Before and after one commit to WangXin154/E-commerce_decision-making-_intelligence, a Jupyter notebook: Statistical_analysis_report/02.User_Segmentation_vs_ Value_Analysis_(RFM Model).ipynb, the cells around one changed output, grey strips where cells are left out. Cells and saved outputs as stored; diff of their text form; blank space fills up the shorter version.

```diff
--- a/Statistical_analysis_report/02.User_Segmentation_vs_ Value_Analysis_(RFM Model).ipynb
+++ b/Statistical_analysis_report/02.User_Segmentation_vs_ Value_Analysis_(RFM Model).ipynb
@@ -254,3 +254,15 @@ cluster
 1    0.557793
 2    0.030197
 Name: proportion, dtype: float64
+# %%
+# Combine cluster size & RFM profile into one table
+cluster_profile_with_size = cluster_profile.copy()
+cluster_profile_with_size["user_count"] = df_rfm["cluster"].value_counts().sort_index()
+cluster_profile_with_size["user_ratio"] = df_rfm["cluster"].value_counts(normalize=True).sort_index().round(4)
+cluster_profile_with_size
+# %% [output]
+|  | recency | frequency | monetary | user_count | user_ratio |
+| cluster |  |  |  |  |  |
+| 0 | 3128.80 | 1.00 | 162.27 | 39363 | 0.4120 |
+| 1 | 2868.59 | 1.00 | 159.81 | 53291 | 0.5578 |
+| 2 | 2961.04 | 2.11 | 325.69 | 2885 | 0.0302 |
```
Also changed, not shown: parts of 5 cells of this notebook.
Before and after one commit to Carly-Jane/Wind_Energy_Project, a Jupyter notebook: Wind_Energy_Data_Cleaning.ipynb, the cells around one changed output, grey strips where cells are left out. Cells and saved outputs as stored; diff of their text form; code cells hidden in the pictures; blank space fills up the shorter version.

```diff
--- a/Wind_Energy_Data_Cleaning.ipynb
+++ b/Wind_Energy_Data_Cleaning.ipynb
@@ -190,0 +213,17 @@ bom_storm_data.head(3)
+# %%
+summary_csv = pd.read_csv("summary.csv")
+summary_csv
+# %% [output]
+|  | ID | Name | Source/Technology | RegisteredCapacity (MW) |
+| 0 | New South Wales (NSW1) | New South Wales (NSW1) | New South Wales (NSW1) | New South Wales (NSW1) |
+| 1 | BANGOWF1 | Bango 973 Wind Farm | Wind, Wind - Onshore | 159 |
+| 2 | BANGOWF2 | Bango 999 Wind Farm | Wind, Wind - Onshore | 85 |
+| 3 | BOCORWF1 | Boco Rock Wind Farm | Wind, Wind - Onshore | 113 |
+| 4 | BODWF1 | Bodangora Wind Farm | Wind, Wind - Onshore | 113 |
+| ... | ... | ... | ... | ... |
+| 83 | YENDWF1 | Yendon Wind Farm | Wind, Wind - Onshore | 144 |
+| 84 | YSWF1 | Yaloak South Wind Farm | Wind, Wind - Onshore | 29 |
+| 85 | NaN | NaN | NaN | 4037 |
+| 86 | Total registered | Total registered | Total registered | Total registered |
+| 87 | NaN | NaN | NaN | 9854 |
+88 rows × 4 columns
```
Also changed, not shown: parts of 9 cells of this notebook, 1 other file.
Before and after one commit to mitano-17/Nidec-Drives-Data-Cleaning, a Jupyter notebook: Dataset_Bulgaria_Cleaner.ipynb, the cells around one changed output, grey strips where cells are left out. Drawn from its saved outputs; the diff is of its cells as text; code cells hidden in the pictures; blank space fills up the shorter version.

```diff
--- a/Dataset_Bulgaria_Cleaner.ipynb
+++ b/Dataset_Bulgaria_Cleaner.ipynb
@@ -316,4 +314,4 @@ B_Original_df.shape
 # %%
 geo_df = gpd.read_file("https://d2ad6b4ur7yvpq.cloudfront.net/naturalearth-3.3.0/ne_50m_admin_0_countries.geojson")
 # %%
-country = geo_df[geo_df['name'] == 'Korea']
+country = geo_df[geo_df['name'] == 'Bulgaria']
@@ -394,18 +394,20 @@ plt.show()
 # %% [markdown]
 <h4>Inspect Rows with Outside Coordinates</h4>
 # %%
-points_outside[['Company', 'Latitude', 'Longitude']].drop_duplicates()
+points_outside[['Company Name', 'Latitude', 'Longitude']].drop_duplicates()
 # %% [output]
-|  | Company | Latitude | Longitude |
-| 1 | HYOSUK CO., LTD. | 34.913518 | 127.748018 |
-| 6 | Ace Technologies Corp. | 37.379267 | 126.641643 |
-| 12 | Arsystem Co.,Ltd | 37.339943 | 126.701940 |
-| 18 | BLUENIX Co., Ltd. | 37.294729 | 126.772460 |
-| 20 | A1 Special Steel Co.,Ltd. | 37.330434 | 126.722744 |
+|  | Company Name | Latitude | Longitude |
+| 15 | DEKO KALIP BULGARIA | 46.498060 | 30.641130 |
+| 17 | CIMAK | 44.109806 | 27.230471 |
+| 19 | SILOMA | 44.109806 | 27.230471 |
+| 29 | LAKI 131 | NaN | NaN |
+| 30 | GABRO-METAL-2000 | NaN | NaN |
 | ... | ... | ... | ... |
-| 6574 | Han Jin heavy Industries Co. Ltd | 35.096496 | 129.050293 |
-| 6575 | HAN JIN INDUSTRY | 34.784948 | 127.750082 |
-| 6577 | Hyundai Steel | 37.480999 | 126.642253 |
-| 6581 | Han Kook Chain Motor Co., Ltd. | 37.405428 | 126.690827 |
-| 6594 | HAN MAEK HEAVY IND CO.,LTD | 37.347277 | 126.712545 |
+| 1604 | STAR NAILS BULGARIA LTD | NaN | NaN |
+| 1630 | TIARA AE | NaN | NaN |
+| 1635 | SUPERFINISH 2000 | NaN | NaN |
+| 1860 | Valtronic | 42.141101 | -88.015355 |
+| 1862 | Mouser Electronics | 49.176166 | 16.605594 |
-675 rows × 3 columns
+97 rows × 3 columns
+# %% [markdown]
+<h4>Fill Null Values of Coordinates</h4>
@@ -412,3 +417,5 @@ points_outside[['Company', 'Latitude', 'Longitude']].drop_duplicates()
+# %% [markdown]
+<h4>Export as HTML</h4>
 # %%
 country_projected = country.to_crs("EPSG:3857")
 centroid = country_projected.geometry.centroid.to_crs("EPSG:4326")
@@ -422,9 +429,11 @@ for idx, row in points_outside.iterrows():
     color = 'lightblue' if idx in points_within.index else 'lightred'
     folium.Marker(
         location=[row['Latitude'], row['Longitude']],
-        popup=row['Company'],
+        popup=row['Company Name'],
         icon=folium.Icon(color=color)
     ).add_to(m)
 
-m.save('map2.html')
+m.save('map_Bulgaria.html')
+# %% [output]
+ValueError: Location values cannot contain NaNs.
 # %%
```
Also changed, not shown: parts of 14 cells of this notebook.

YOUR TASK: Each line of the data must be retyped exactly as written.

REPLY TO THE TASK:
Before and after one commit to WangXin154/E-commerce_decision-making-_intelligence, a Jupyter notebook: Statistical_analysis_report/02.User_Segmentation_vs_ Value_Analysis_(RFM Model).ipynb, the cells around one changed output, grey strips where cells are left out. Cells and saved outputs as stored; diff of their text form; blank space fills up the shorter version.

```diff
--- a/Statistical_analysis_report/02.User_Segmentation_vs_ Value_Analysis_(RFM Model).ipynb
+++ b/Statistical_analysis_report/02.User_Segmentation_vs_ Value_Analysis_(RFM Model).ipynb
@@ -254,3 +254,15 @@ cluster
 1    0.557793
 2    0.030197
 Name: proportion, dtype: float64
+# %%
+# Combine cluster size & RFM profile into one table
+cluster_profile_with_size = cluster_profile.copy()
+cluster_profile_with_size["user_count"] = df_rfm["cluster"].value_counts().sort_index()
+cluster_profile_with_size["user_ratio"] = df_rfm["cluster"].value_counts(normalize=True).sort_index().round(4)
+cluster_profile_with_size
+# %% [output]
+|  | recency | frequency | monetary | user_count | user_ratio |
+| cluster |  |  |  |  |  |
+| 0 | 3128.80 | 1.00 | 162.27 | 39363 | 0.4120 |
+| 1 | 2868.59 | 1.00 | 159.81 | 53291 | 0.5578 |
+| 2 | 2961.04 | 2.11 | 325.69 | 2885 | 0.0302 |
```
Also changed, not shown: parts of 5 cells of this notebook.
Before and after one commit to Carly-Jane/Wind_Energy_Project, a Jupyter notebook: Wind_Energy_Data_Cleaning.ipynb, the cells around one changed output, grey strips where cells are left out. Cells and saved outputs as stored; diff of their text form; code cells hidden in the pictures; blank space fills up the shorter version.

```diff
--- a/Wind_Energy_Data_Cleaning.ipynb
+++ b/Wind_Energy_Data_Cleaning.ipynb
@@ -190,0 +213,17 @@ bom_storm_data.head(3)
+# %%
+summary_csv = pd.read_csv("summary.csv")
+summary_csv
+# %% [output]
+|  | ID | Name | Source/Technology | RegisteredCapacity (MW) |
+| 0 | New South Wales (NSW1) | New South Wales (NSW1) | New South Wales (NSW1) | New South Wales (NSW1) |
+| 1 | BANGOWF1 | Bango 973 Wind Farm | Wind, Wind - Onshore | 159 |
+| 2 | BANGOWF2 | Bango 999 Wind Farm | Wind, Wind - Onshore | 85 |
+| 3 | BOCORWF1 | Boco Rock Wind Farm | Wind, Wind - Onshore | 113 |
+| 4 | BODWF1 | Bodangora Wind Farm | Wind, Wind - Onshore | 113 |
+| ... | ... | ... | ... | ... |
+| 83 | YENDWF1 | Yendon Wind Farm | Wind, Wind - Onshore | 144 |
+| 84 | YSWF1 | Yaloak South Wind Farm | Wind, Wind - Onshore | 29 |
+| 85 | NaN | NaN | NaN | 4037 |
+| 86 | Total registered | Total registered | Total registered | Total registered |
+| 87 | NaN | NaN | NaN | 9854 |
+88 rows × 4 columns
```
Also changed, not shown: parts of 9 cells of this notebook, 1 other file.
Before and after one commit to mitano-17/Nidec-Drives-Data-Cleaning, a Jupyter notebook: Dataset_Bulgaria_Cleaner.ipynb, the cells around one changed output, grey strips where cells are left out. Drawn from its saved outputs; the diff is of its cells as text; code cells hidden in the pictures; blank space fills up the shorter version.

```diff
--- a/Dataset_Bulgaria_Cleaner.ipynb
+++ b/Dataset_Bulgaria_Cleaner.ipynb
@@ -316,4 +314,4 @@ B_Original_df.shape
 # %%
 geo_df = gpd.read_file("https://d2ad6b4ur7yvpq.cloudfront.net/naturalearth-3.3.0/ne_50m_admin_0_countries.geojson")
 # %%
-country = geo_df[geo_df['name'] == 'Korea']
+country = geo_df[geo_df['name'] == 'Bulgaria']
@@ -394,18 +394,20 @@ plt.show()
 # %% [markdown]
 <h4>Inspect Rows with Outside Coordinates</h4>
 # %%
-points_outside[['Company', 'Latitude', 'Longitude']].drop_duplicates()
+points_outside[['Company Name', 'Latitude', 'Longitude']].drop_duplicates()
 # %% [output]
-|  | Company | Latitude | Longitude |
-| 1 | HYOSUK CO., LTD. | 34.913518 | 127.748018 |
-| 6 | Ace Technologies Corp. | 37.379267 | 126.641643 |
-| 12 | Arsystem Co.,Ltd | 37.339943 | 126.701940 |
-| 18 | BLUENIX Co., Ltd. | 37.294729 | 126.772460 |
-| 20 | A1 Special Steel Co.,Ltd. | 37.330434 | 126.722744 |
+|  | Company Name | Latitude | Longitude |
+| 15 | DEKO KALIP BULGARIA | 46.498060 | 30.641130 |
+| 17 | CIMAK | 44.109806 | 27.230471 |
+| 19 | SILOMA | 44.109806 | 27.230471 |
+| 29 | LAKI 131 | NaN | NaN |
+| 30 | GABRO-METAL-2000 | NaN | NaN |
 | ... | ... | ... | ... |
-| 6574 | Han Jin heavy Industries Co. Ltd | 35.096496 | 129.050293 |
-| 6575 | HAN JIN INDUSTRY | 34.784948 | 127.750082 |
-| 6577 | Hyundai Steel | 37.480999 | 126.642253 |
-| 6581 | Han Kook Chain Motor Co., Ltd. | 37.405428 | 126.690827 |
-| 6594 | HAN MAEK HEAVY IND CO.,LTD | 37.347277 | 126.712545 |
+| 1604 | STAR NAILS BULGARIA LTD | NaN | NaN |
+| 1630 | TIARA AE | NaN | NaN |
+| 1635 | SUPERFINISH 2000 | NaN | NaN |
+| 1860 | Valtronic | 42.141101 | -88.015355 |
+| 1862 | Mouser Electronics | 49.176166 | 16.605594 |
-675 rows × 3 columns
+97 rows × 3 columns
+# %% [markdown]
+<h4>Fill Null Values of Coordinates</h4>
@@ -412,3 +417,5 @@ points_outside[['Company', 'Latitude', 'Longitude']].drop_duplicates()
+# %% [markdown]
+<h4>Export as HTML</h4>
 # %%
 country_projected = country.to_crs("EPSG:3857")
 centroid = country_projected.geometry.centroid.to_crs("EPSG:4326")
@@ -422,9 +429,11 @@ for idx, row in points_outside.iterrows():
     color = 'lightblue' if idx in points_within.index else 'lightred'
     folium.Marker(
         location=[row['Latitude'], row['Longitude']],
-        popup=row['Company'],
+        popup=row['Company Name'],
         icon=folium.Icon(color=color)
     ).add_to(m)
 
-m.save('map2.html')
+m.save('map_Bulgaria.html')
+# %% [output]
+ValueError: Location values cannot contain NaNs.
 # %%
```
Also changed, not shown: parts of 14 cells of this notebook.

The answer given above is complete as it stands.